EDTA-enhanced transport of copper from contaminated soil and its implications : a thesis presented in partial fulfilment of the requirements for the degree of Doctor of Philosophy in Soil Science at Massey University
An understanding of the interacting physical and chemical processes involved is necessary for efficient and environmentally responsible remediation of copper-contaminated soils through EDTA-enhanced mobilisation, using either ex situ or in situ methods. In order to study these processes, leaching experiments were performed on repacked columns and intact cores, with various initial and boundary conditions, in two contrasting soils containing varying amounts of copper.
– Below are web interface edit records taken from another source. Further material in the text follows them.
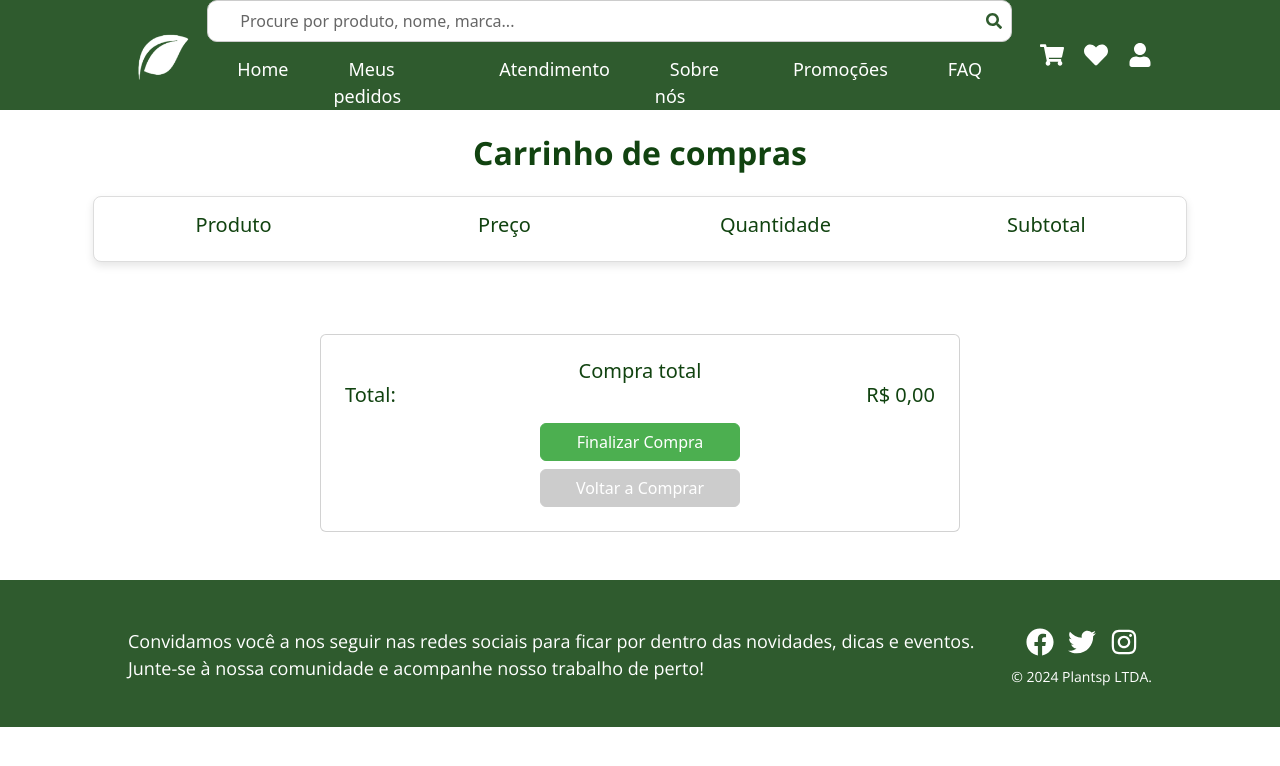
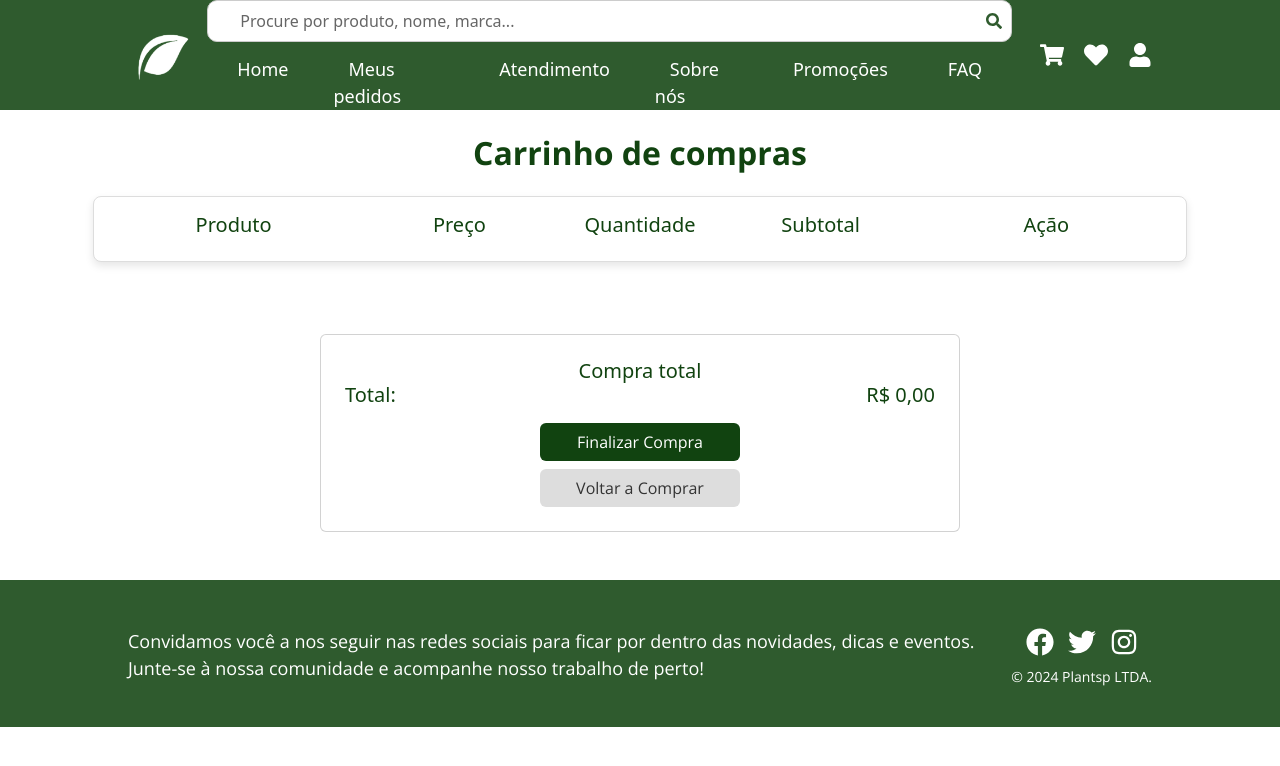
Before and after one commit to Plantsp/plantsp, a React (Create React App) app: page /carrinho in a window 1280 px wide. Shown: the top 766 px of the page. Built offline with nearby package versions, Linux system fonts and the light colour scheme.

Commit message:
Ajustes na página carrinho

```diff
--- a/src/pages/carrinho/carrinho.css
+++ b/src/pages/carrinho/carrinho.css
@@ -21,15 +21,28 @@
     margin: 0;
   }
 
-  .btn-primary {
-    background-color: #4CAF50;
-    border-color: #4CAF50;
+  .btn-comprar {
+    background-color: #114310;
+    color: #fff;
     width: 20%;
+    font-family: 'Open Sans', sans-serif;
+  }
+  .btn-comprar:hover{
+    background-color: #29792f;
+    color: #fff;
+    font-family: 'Open Sans', sans-serif;
   }
 
-  .btn-secondary {
-    background-color: #ccc;
-    border-color: #ccc;
+  .btn-voltarcomp {
+    background-color: #DDDDDD;
+    color: #333333;
+    font-family: 'Open Sans', sans-serif;
+  }
+
+  .btn-voltarcomp:hover {
+    background-color: #aca7a7;
+    color: #333333;
+    font-family: 'Open Sans', sans-serif;
   }
   .button-fixed-width {
     width: 200px; /* Define uma largura fixa para os botões */
--- a/src/pages/carrinho/carrinho.js
+++ b/src/pages/carrinho/carrinho.js
@@ -1,4 +1,5 @@
 import React, { useState, useEffect } from "react";
+import { useNavigate } from 'react-router-dom';
 import "bootstrap/dist/css/bootstrap.min.css";
 import '../../styles/global.css';
 import Header from '../../components/header/headerdesktop';
@@ -6,6 +7,7 @@ import Footer from '../../components/footer/footer';
 import './carrinho.css';
 
 const Carrinho = () => {
+    const navigate = useNavigate();
   const [carrinho, setCarrinho] = useState([]);
   const [totalCompra, setTotalCompra] = useState(0);
 
@@ -47,14 +49,18 @@ const Carrinho = () => {
             <div className="col-md-3">
               <h5 className="text-green">Produto</h5>
             </div>
-            <div className="col-md-3">
+            <div className="col-md-2">
               <h5 className="text-green">Preço</h5>
             </div>
-            <div className="col-md-3">
+            <div className="col-md-2">
               <h5 className="text-green">Quantidade</h5>
             </div>
+            <div className="col-md-2">
+              <h5 className="text-green">Subtotal</h5>
+            </div>
+
             <div className="col-md-3">
-              <h5 className="text-green">Subtotal</h5>
+              <h5 className="text-green">Ação</h5>
             </div>
           </div>
         </div>
@@ -67,13 +73,13 @@ const Carrinho = () => {
                 <img src={produto.imagem} alt={produto.nome} className="product-image mb-2" />
                 <p className="text-green">{produto.nome}</p>
               </div>
-              <div className="col-md-3">
+              <div className="col-md-2">
                 <p className="text-green">R$ {Number(produto.preco * (1 - produto.desconto)).toFixed(2).replace('.', ',')}</p>
               </div>
-              <div className="col-md-3">
+              <div className="col-md-2">
                 <p className="text-green">1</p> {/* dps faço a lógica para adicionar a quantidade, trabalhei demais :)))))*/}
               </div>
-              <div className="col-md-3">
+              <div className="col-md-2">
                 <p className="text-green">R$ {(produto.preco * (1 - produto.desconto)).toFixed(2).replace('.', ',')}</p>
               </div>
               <div className="col-md-3">
@@ -97,8 +103,8 @@ const Carrinho = () => {
           <p className="text-green h5 mb-0">R$ {totalCompra.toFixed(2).replace('.', ',')}</p>
         </div>
         <div className="d-flex flex-column align-items-center">
-          <button className="btn btn-primary mb-2 button-fixed-width">Finalizar Compra</button>
-          <button className="btn btn-secondary button-fixed-width">Voltar a Comprar</button>
+          <button className="btn btn-comprar mb-2 button-fixed-width">Finalizar Compra</button>
+          <button className="btn btn-voltarcomp button-fixed-width" onClick={() =>{ window.scrollTo(0, 0);navigate("/promocoes")}} >Voltar a Comprar</button>
         </div>
       </div>
 
```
One soil was an alluvial Manawatu fine sandy loam, which was low in organic matter, and the other a volcanic Opotiki sandy loam with a higher organic matter content. In both soils, the EDTA moved without any observable adsorption when the soil pH was above 5.0. But, uncontaminated Opotiki soil with a pH of 4.5, did adsorb EDTA to some extent. Leaching with an excess of 0.01 M EDTA, extracted all but 40 mg kg-1 of the copper that was initially present in the repacked Manawatu soil and all but 90 mg kg-1 of the copper from the Opotiki repacked soil. In the intact Opotiki soil cores the EDTA reduced the copper concentration in the top 25 mm of the intact core from 240 to 80 mg kg-1. EDTA not only leached the copper from the soil, but also a substantial amount of iron. Opotiki soil with pulses of EDTA left in it for up to a month before leaching showed a time-dependent drop in the amount of copper leached, and a corresponding increase in the amount of iron leached. Increased EDTA residence time in the Manawatu soil prior to leaching in general also showed a time-dependent increase in iron leached. With increasing EDTA residence time in the soil, the mass of copper leached dropped markedly in the low-Cu Manawatu soil. However, the copper remained in the soil solution, and so prone to leaching, for at least a month in the medium and high-Cu Manawatu soils. These results are consistent with CuEDTA2- being gradually transformed to the more stable Fe(III)EDTA- and Cu2+ in all cases. Copper contaminated Opotiki repacked soil columns and intact cores growing the grass Agrostis tenuis on were used to investigate the relative importance of plant uptake and leaching of copper. Application of 1800 µmol of EDTA to 0.9 kg of the contaminated soil in a repacked column increased the leaf copper concentration from 30 µg g-1 to 300 µg g-1. The same amount of EDTA applied to 1.0 kg of soil in the intact cores, increased the herbage copper concentration to 60 µg g-1. Leaching the columns and cores with water about a month after the EDTA application removed 25 to 169 times more copper than was taken up by the herbage. The convection dispersion equation (CDE), coupled with a source/sink term accounting for time-dependent reactions taking chemical species into or out of solution, was used to model the EDTA-enhanced transport of copper in contaminated soils. In general, the model successfully described the copper concentration in the leachate and soil, despite the quite different amounts and concentrations of EDTA applied, and the varying lengths of time it was left in the soil before leaching. However, the values for the key parameters had to be adjusted appropriately, with faster rate constants for the Manawatu soil than the Opotiki soil. The observed differences in behavior between the repacked and intact Opotiki soil could be simulated by increasing the dispersivity from 3 to 23 mm, while leaving unchanged the parameters describing the chemistry. The results on the kinetics of the EDTA and the soil copper reaction, and for the stability of the CuEDTA2- and its interaction with physical processes, suggest that in situ remediation of copper contaminated soils is possible. However, the applied EDTA should be leached immediately or within few days. It would also require that the residence time of soil water moving through the profile to the water table was in excess of a month. EDTA-enhanced phytoremediation of copper might be possible if leaching can be avoided. If drainage occurs the copper moving below the root zone is likely to be at least an order of magnitude greater than that taken up by the vegetation.